Work item:
Write out the data again in full, exactly as it reads.

Entries shown:
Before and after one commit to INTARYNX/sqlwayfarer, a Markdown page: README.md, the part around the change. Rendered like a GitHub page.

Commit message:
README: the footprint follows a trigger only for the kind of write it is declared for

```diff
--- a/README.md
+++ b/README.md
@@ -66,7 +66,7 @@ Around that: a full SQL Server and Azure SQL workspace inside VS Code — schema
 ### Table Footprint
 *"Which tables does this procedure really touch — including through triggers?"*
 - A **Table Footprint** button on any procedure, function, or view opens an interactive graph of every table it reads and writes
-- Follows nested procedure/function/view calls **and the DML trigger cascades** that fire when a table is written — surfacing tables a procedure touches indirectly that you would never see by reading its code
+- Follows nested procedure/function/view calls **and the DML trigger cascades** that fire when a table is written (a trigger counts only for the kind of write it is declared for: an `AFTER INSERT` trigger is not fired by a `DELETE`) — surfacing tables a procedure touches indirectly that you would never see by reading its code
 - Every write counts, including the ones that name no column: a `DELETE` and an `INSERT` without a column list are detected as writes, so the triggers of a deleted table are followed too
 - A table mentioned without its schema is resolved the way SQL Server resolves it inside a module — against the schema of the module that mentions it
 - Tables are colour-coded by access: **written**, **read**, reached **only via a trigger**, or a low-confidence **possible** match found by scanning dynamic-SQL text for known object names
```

Response to the exercise:
Before and after one commit to INTARYNX/sqlwayfarer, a Markdown page: README.md, the part around the change. Rendered like a GitHub page.

Commit message:
README: the footprint follows a trigger only for the kind of write it is declared for

```diff
--- a/README.md
+++ b/README.md
@@ -66,7 +66,7 @@ Around that: a full SQL Server and Azure SQL workspace inside VS Code — schema
 ### Table Footprint
 *"Which tables does this procedure really touch — including through triggers?"*
 - A **Table Footprint** button on any procedure, function, or view opens an interactive graph of every table it reads and writes
-- Follows nested procedure/function/view calls **and the DML trigger cascades** that fire when a table is written — surfacing tables a procedure touches indirectly that you would never see by reading its code
+- Follows nested procedure/function/view calls **and the DML trigger cascades** that fire when a table is written (a trigger counts only for the kind of write it is declared for: an `AFTER INSERT` trigger is not fired by a `DELETE`) — surfacing tables a procedure touches indirectly that you would never see by reading its code
 - Every write counts, including the ones that name no column: a `DELETE` and an `INSERT` without a column list are detected as writes, so the triggers of a deleted table are followed too
 - A table mentioned without its schema is resolved the way SQL Server resolves it inside a module — against the schema of the module that mentions it
 - Tables are colour-coded by access: **written**, **read**, reached **only via a trigger**, or a low-confidence **possible** match found by scanning dynamic-SQL text for known object names
```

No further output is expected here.